The similar control system is for a pre-emergence herbicide followed by a postemergence herbicide when escaped weeds are small, no larger than four inches. In the last couple years, it has become easier for Merschman Seeds to recommend the easiest and preferred answer because they have had an increasing number of LiberyLink soybeans, which allows the use of Liberty herbicide. LibertyLink soybeans are being sold by more than 100 seed brands nationwide, today.
The herbicide sprayed over LibertyLink soybeans will not damage the beans and is proven to kill the wide spectrum of glyphosate-resistant weeds. Regennitter noted that the company sells soybean seed in the maturity ranges of 1.8 to 5.4 with LibertyLink seed available in most of this maturity range.
Timing of a Roundup application was a minor concern until weed resistance started showing up, but any postemergence application, including glyphosate, is now only recommended to kill small weeds. Turk said, “Two-inch tall weeds is what we want our customers spraying.”
Alan Hopkins, Bayer CropScience Midsouth area seed technology manager, said, "We strongly encourage growers to target young actively-growing weeds. This will provide the most consistent weed control performance. Achieving maximum weed control and using herbicides with multiple effective modes of action, including residual herbicides, will reduce the risk of weeds becoming resistant to Liberty herbicide."

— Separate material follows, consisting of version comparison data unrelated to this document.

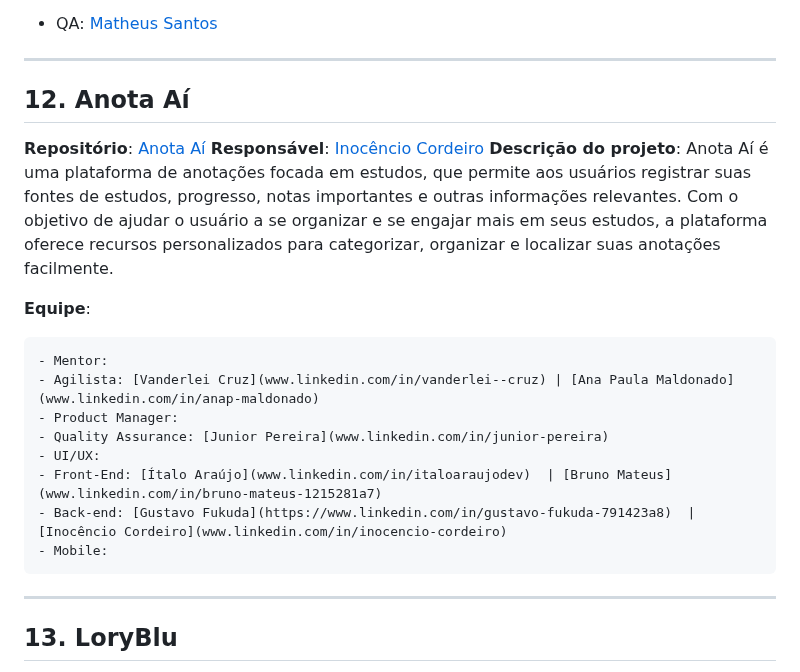
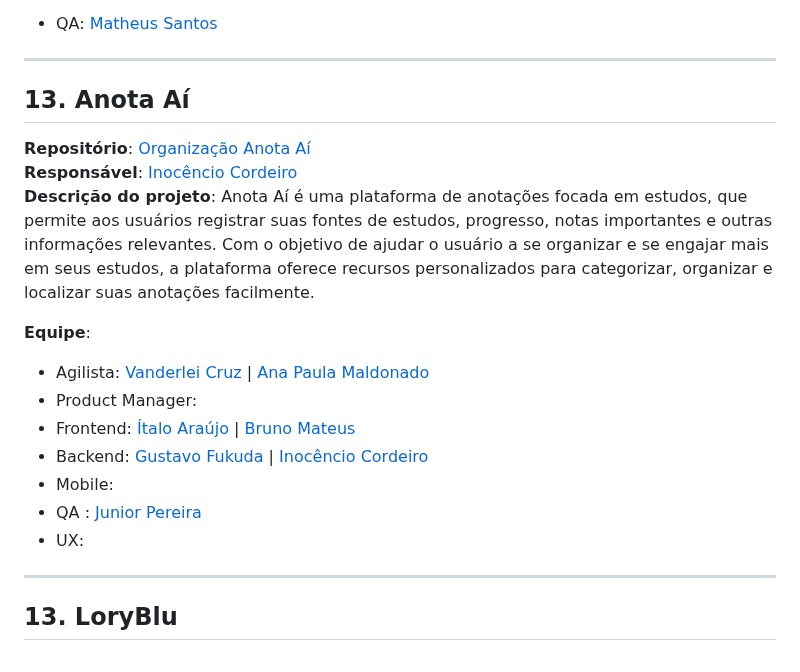
Before and after one commit to SouJunior/soujunior-labs, a Markdown page: README.md, the part around the change. Rendered like a GitHub page.

Commit message:
Retificação na estrutura da descrição.

```diff
--- a/README.md
+++ b/README.md
@@ -216,22 +216,19 @@ A utilidade de uma aplicação assim pode ser meio abstrata mas pode ser usada p
 
 <hr/>
 
-## 12. Anota Aí
-
-**Repositório**: [Anota Aí](https://github.com/Anota-Ai-2)
+## 13. Anota Aí
+**Repositório**: [Organização Anota Aí](https://github.com/Anota-Ai-2)
 **Responsável**: [Inocêncio Cordeiro](www.linkedin.com/in/inocencio-cordeiro)
 **Descrição do projeto**: Anota Aí é uma plataforma de anotações focada em estudos, que permite aos usuários registrar suas fontes de estudos, progresso, notas importantes e outras informações relevantes. Com o objetivo de ajudar o usuário a se organizar e se engajar mais em seus estudos, a plataforma oferece recursos personalizados para categorizar, organizar e localizar suas anotações facilmente.
 
 **Equipe**:
-
-    - Mentor:
-    - Agilista: [Vanderlei Cruz](www.linkedin.com/in/vanderlei--cruz) | [Ana Paula Maldonado](www.linkedin.com/in/anap-maldonado)
-    - Product Manager:
-    - Quality Assurance: [Junior Pereira](www.linkedin.com/in/junior-pereira)
-    - UI/UX:
-    - Front-End: [Ítalo Araújo](www.linkedin.com/in/italoaraujodev)  | [Bruno Mateus](www.linkedin.com/in/bruno-mateus-1215281a7)
-    - Back-end: [Gustavo Fukuda](https://www.linkedin.com/in/gustavo-fukuda-791423a8)  | [Inocêncio Cordeiro](www.linkedin.com/in/inocencio-cordeiro)
-    - Mobile:
+- Agilista: [Vanderlei Cruz](https://www.linkedin.com/in/vanderlei--cruz/)  | [Ana Paula Maldonado](https://www.linkedin.com/in/anap-maldonado/)
+- Product Manager:
+- Frontend: [Ítalo Araújo](https://www.linkedin.com/in/italoaraujodev/) | [Bruno Mateus](https://www.linkedin.com/in/nicholas-pinheiro-32b3a4247/)
+- Backend: [Gustavo Fukuda](https://www.linkedin.com/in/gustavo-fukuda-791423a8/) | [Inocêncio Cordeiro](https://www.linkedin.com/in/inocencio-cordeiro/)
+- Mobile:
+- QA : [Junior Pereira](https://www.linkedin.com/in/junior-pereira/)
+- UX:
 <hr/>
 
 ## 13. LoryBlu
```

As Hopkins noted, glyphosate was often applied when weeds were outside the recommended size, and those escaped weeds were part of the start of glyphosate weed resistance. With this in mind, Bayer CropScience wants to assure its seed and herbicide technology system is maintained as effective.
“Early timing is not only great for effective control of weeds, but also making sure that we don’t put Liberty herbicide under unnecessary selection pressure by targeting weeds that are too large,” he said.
Regennitter said, “I can remember when universities were first talking about chemical weed control as opposed to cultivation. They used the wording of economic threshold to talk about how many weeds could be left in a field. Today, the economic threshold is zero because you cannot have any weeds growing out there because they will eventually be resistant to the herbicides being sprayed. We’ve seen it happen.”
Hopkins added, “Removing all the weeds while they are young and small will prevent competition and prevent the potential for yield loss, too.
Hopkins is extremely confident that the LibertyLink and Liberty herbicide weed control system with a pre-emergence herbicide down first is the “most effective and important system for every soybean grower.”